Before-and-after change data
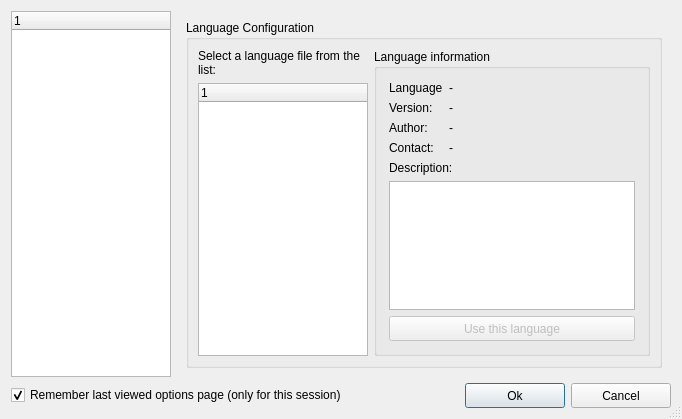
Before: the Qt Designer form ui/options.ui in ckorn/xvst, drawn with Qt 5.
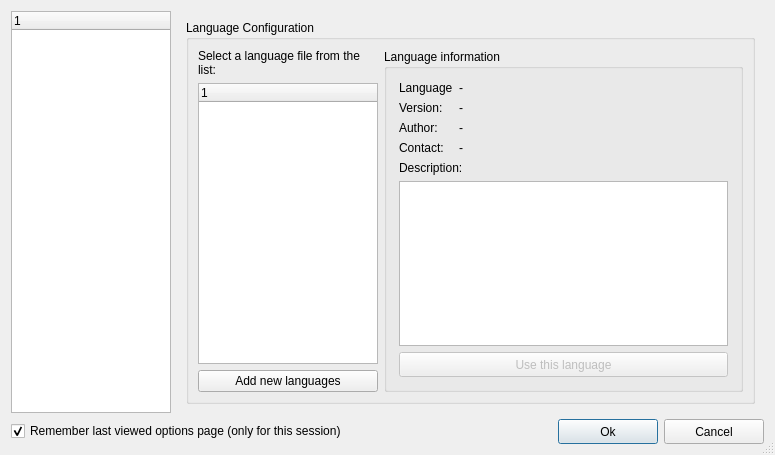
After: the same form once the commit is applied. The open tabs and pages were chosen to show the change. Icons and pictures are not drawn.

The edit to the form file:
```diff
--- a/ui/options.ui
+++ b/ui/options.ui
@@ -1,12 +1,12 @@
 <ui version="4.0" >
  <class>Options</class>
- <widget class="QDialog" name="Options" >
-  <property name="geometry" >
+ <widget class="QDialog" name="Options">
+  <property name="geometry">
    <rect>
     <x>0</x>
     <y>0</y>
-    <width>682</width>
-    <height>409</height>
+    <width>775</width>
+    <height>455</height>
    </rect>
   </property>
   <property name="windowTitle" >
@@ -404,10 +404,10 @@
          <property name="title" >
           <string>Language Configuration </string>
          </property>
-         <layout class="QGridLayout" >
-          <item row="0" column="0" >
-           <widget class="QLabel" name="lblSelectLanguage" >
-            <property name="text" >
+         <layout class="QGridLayout" name="gridLayout">
+          <item row="0" column="0">
+           <widget class="QLabel" name="lblSelectLanguage">
+            <property name="text">
              <string>Select a language file from the list:</string>
             </property>
             <property name="wordWrap" >
@@ -415,10 +415,10 @@
             </property>
            </widget>
           </item>
-          <item rowspan="2" row="0" column="1" >
-           <widget class="QGroupBox" name="gpbLanguageInfo" >
-            <property name="sizePolicy" >
-             <sizepolicy vsizetype="Preferred" hsizetype="Expanding" >
+          <item row="0" column="1" rowspan="3">
+           <widget class="QGroupBox" name="gpbLanguageInfo">
+            <property name="sizePolicy">
+             <sizepolicy hsizetype="Expanding" vsizetype="Preferred">
               <horstretch>0</horstretch>
               <verstretch>0</verstretch>
              </sizepolicy>
@@ -426,23 +426,14 @@
             <property name="title" >
              <string>Language information</string>
             </property>
-            <layout class="QGridLayout" >
-             <property name="leftMargin" >
+            <layout class="QGridLayout">
+             <property name="margin">
               <number>12</number>
              </property>
-             <property name="topMargin" >
-              <number>12</number>
-             </property>
-             <property name="rightMargin" >
-              <number>12</number>
-             </property>
-             <property name="bottomMargin" >
-              <number>12</number>
-             </property>
-             <item row="0" column="0" >
-              <widget class="QLabel" name="lblLanguageTitle" >
-               <property name="sizePolicy" >
-                <sizepolicy vsizetype="Preferred" hsizetype="Fixed" >
+             <item row="0" column="0">
+              <widget class="QLabel" name="lblLanguageTitle">
+               <property name="sizePolicy">
+                <sizepolicy hsizetype="Fixed" vsizetype="Preferred">
                  <horstretch>0</horstretch>
                  <verstretch>0</verstretch>
                 </sizepolicy>
@@ -452,17 +443,17 @@
                </property>
               </widget>
              </item>
-             <item row="0" column="1" >
-              <widget class="QLabel" name="lblLanguage" >
-               <property name="text" >
+             <item row="0" column="1">
+              <widget class="QLabel" name="lblLanguage">
+               <property name="text">
                 <string>-</string>
                </property>
               </widget>
              </item>
-             <item row="1" column="0" >
-              <widget class="QLabel" name="lblVersionTitle" >
-               <property name="sizePolicy" >
-                <sizepolicy vsizetype="Preferred" hsizetype="Fixed" >
+             <item row="1" column="0">
+              <widget class="QLabel" name="lblVersionTitle">
+               <property name="sizePolicy">
+                <sizepolicy hsizetype="Fixed" vsizetype="Preferred">
                  <horstretch>0</horstretch>
                  <verstretch>0</verstretch>
                 </sizepolicy>
@@ -472,17 +463,17 @@
                </property>
               </widget>
              </item>
-             <item row="1" column="1" >
-              <widget class="QLabel" name="lblVersion" >
-               <property name="text" >
+             <item row="1" column="1">
+              <widget class="QLabel" name="lblVersion">
+               <property name="text">
                 <string>-</string>
                </property>
               </widget>
              </item>
-             <item row="2" column="0" >
-              <widget class="QLabel" name="lblAuthorTitle" >
-               <property name="sizePolicy" >
-                <sizepolicy vsizetype="Preferred" hsizetype="Fixed" >
+             <item row="2" column="0">
+              <widget class="QLabel" name="lblAuthorTitle">
+               <property name="sizePolicy">
+                <sizepolicy hsizetype="Fixed" vsizetype="Preferred">
                  <horstretch>0</horstretch>
                  <verstretch>0</verstretch>
                 </sizepolicy>
@@ -492,17 +483,17 @@
                </property>
               </widget>
              </item>
-             <item row="2" column="1" >
-              <widget class="QLabel" name="lblAuthor" >
-               <property name="text" >
+             <item row="2" column="1">
+              <widget class="QLabel" name="lblAuthor">
+               <property name="text">
                 <string>-</string>
                </property>
               </widget>
              </item>
-             <item row="3" column="0" >
-              <widget class="QLabel" name="lblContactTitle" >
-               <property name="sizePolicy" >
-                <sizepolicy vsizetype="Preferred" hsizetype="Fixed" >
+             <item row="3" column="0">
+              <widget class="QLabel" name="lblContactTitle">
+               <property name="sizePolicy">
+                <sizepolicy hsizetype="Fixed" vsizetype="Preferred">
                  <horstretch>0</horstretch>
                  <verstretch>0</verstretch>
                 </sizepolicy>
@@ -512,9 +503,9 @@
                </property>
               </widget>
              </item>
-             <item row="3" column="1" >
-              <widget class="QLabel" name="lblContact" >
-               <property name="text" >
+             <item row="3" column="1">
+              <widget class="QLabel" name="lblContact">
+               <property name="text">
                 <string>-</string>
                </property>
                <property name="openExternalLinks" >
@@ -522,19 +513,19 @@
                </property>
               </widget>
              </item>
-             <item row="4" column="0" colspan="2" >
-              <widget class="QLabel" name="lblDescription" >
-               <property name="text" >
+             <item row="4" column="0" colspan="2">
+              <widget class="QLabel" name="lblDescription">
+               <property name="text">
                 <string>Description:</string>
                </property>
               </widget>
              </item>
-             <item row="5" column="0" colspan="2" >
-              <widget class="QTextBrowser" name="rchDescription" />
+             <item row="5" column="0" colspan="2">
+              <widget class="QTextBrowser" name="rchDescription"/>
              </item>
-             <item row="6" column="0" colspan="2" >
-              <widget class="QPushButton" name="btnUseThis" >
-               <property name="enabled" >
+             <item row="6" column="0" colspan="2">
+              <widget class="QPushButton" name="btnUseThis">
+               <property name="enabled">
                 <bool>false</bool>
                </property>
                <property name="sizePolicy" >
@@ -566,9 +557,9 @@
             </layout>
            </widget>
           </item>
-          <item row="1" column="0" >
-           <widget class="QTreeWidget" name="lsvLanguages" >
-            <property name="maximumSize" >
+          <item row="1" column="0">
+           <widget class="QTreeWidget" name="lsvLanguages">
+            <property name="maximumSize">
              <size>
               <width>180</width>
               <height>16777215</height>
@@ -614,6 +605,13 @@
             </column>
            </widget>
           </item>
+          <item row="2" column="0">
+           <widget class="QPushButton" name="btnAddNewLanguages">
+            <property name="text">
+             <string>Add new languages</string>
+            </property>
+           </widget>
+          </item>
          </layout>
         </widget>
        </item>
@@ -1694,11 +1692,11 @@
      </widget>
     </widget>
    </item>
-   <item row="1" column="0" colspan="2" >
-    <layout class="QHBoxLayout" >
+   <item row="1" column="0" colspan="2">
+    <layout class="QHBoxLayout">
      <item>
-      <widget class="QCheckBox" name="chbRememberView" >
-       <property name="toolTip" >
+      <widget class="QCheckBox" name="chbRememberView">
+       <property name="toolTip">
         <string/>
        </property>
        <property name="whatsThis" >
@@ -1710,12 +1708,12 @@
        <property name="accessibleDescription" >
         <string>If this option is checked, on open again the "Options" dialog, the last page viewed (Basic, Language, etc...) is displayed again (only for this session)</string>
        </property>
-       <property name="text" >
+       <property name="checked">
+        <bool>true</bool>
+       </property>
+       <property name="text">
         <string>Remember last viewed options page (only for this session)</string>
        </property>
-       <property name="checked" >
-        <bool>true</bool>
-       </property>
       </widget>
      </item>
      <item>
@@ -1732,8 +1730,8 @@
       </spacer>
      </item>
      <item>
-      <widget class="QPushButton" name="btnOk" >
-       <property name="minimumSize" >
+      <widget class="QPushButton" name="btnOk">
+       <property name="minimumSize">
         <size>
          <width>100</width>
          <height>25</height>
@@ -1757,8 +1755,8 @@
       </widget>
      </item>
      <item>
-      <widget class="QPushButton" name="btnCancel" >
-       <property name="minimumSize" >
+      <widget class="QPushButton" name="btnCancel">
+       <property name="minimumSize">
         <size>
          <width>100</width>
          <height>25</height>
```
Left out of the diff: 1071 changed lines with no effect on the pictures.
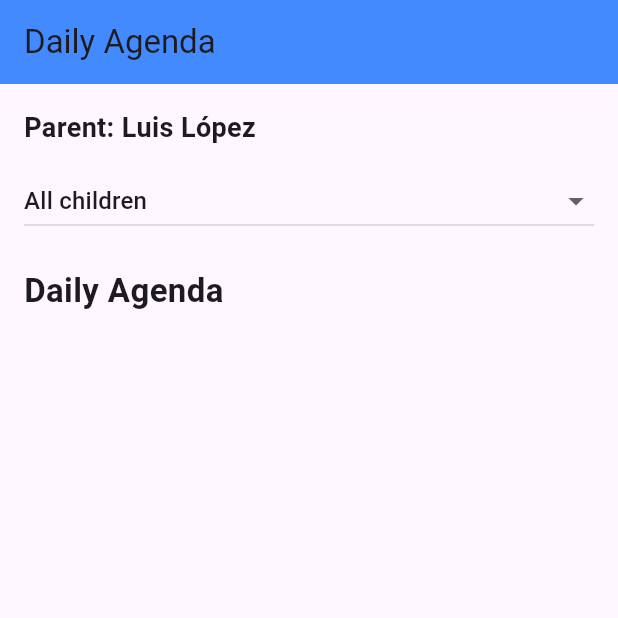
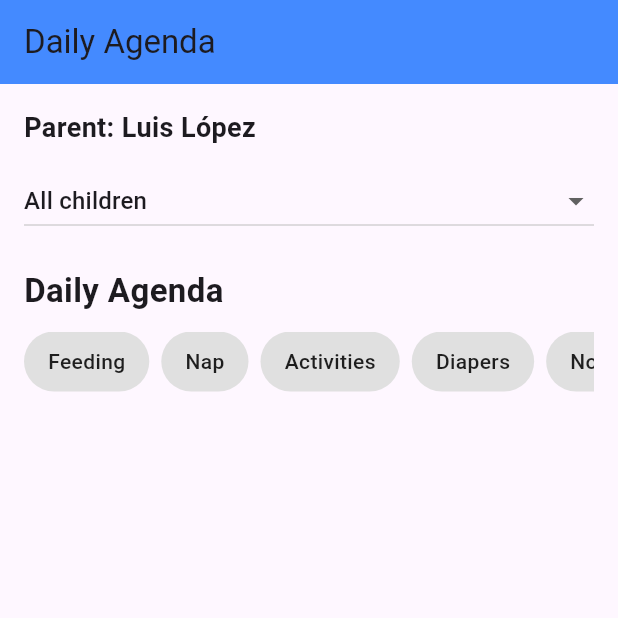
Before and after one commit to cguzmancode/flutter-daily-agenda, a Flutter app: the screen it shows after launch, on a phone screen of 412 x 824 dp, the top half of it. Run offline on Flutter 3.47's test engine with Material 3 defaults, Android fonts, the light colour scheme and no system bars; our stand-ins replace equatable, flutter_bloc.

Commit message:
feat: add horizontal category selector with filter integration via AgendaCubit

```diff
--- a/lib/screens/agenda_screen.dart
+++ b/lib/screens/agenda_screen.dart
@@ -8,6 +8,14 @@ import '../data/mock_data.dart';
 
 class AgendaScreen extends StatelessWidget {
   const AgendaScreen({super.key});
+
+  final List<String> categories = const [
+    'Feeding',
+    'Nap',
+    'Activities',
+    'Diapers',
+    'Notes',
+  ];
 
   @override
   Widget build(BuildContext context) {
@@ -55,6 +63,49 @@ class AgendaScreen extends StatelessWidget {
               'Daily Agenda',
               style: TextStyle(fontSize: 22, fontWeight: FontWeight.bold),
             ),
+            const SizedBox(height: 12),
+            SizedBox(
+              height: 40,
+              child: BlocBuilder<AgendaCubit, AgendaState>(
+                builder: (context, state) {
+                  return ListView.separated(
+                    scrollDirection: Axis.horizontal,
+                    itemCount: categories.length,
+                    separatorBuilder: (_, __) => const SizedBox(width: 8),
+                    itemBuilder: (context, index) {
+                      final category = categories[index];
+                      final isSelected = category == state.selectedCategory;
+                      return GestureDetector(
+                        onTap: () {
+                          context.read<AgendaCubit>().selectCategory(
+                            isSelected ? null : category,
+                          );
+                        },
+                        child: Container(
+                          padding: const EdgeInsets.symmetric(
+                              horizontal: 16, vertical: 8),
+                          decoration: BoxDecoration(
+                            color: isSelected ? Colors.blueAccent : Colors
+                                .grey[300],
+                            borderRadius: BorderRadius.circular(20),
+                          ),
+                          child: Center(
+                            child: Text(
+                              category,
+                              style: TextStyle(
+                                color: isSelected ? Colors.white : Colors
+                                    .black87,
+                                fontWeight: FontWeight.w500,
+                              ),
+                            ),
+                          ),
+                        ),
+                      );
+                    },
+                  );
+                },
+              ),
+            ),
           ],
         ),
       ),
```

Exercise: Pull out every line in the data above that has the word "layout".

Expected answer:
-         <layout class="QGridLayout" >
+         <layout class="QGridLayout" name="gridLayout">
-            <layout class="QGridLayout" >
+            <layout class="QGridLayout">
             </layout>
          </layout>
-    <layout class="QHBoxLayout" >
+    <layout class="QHBoxLayout">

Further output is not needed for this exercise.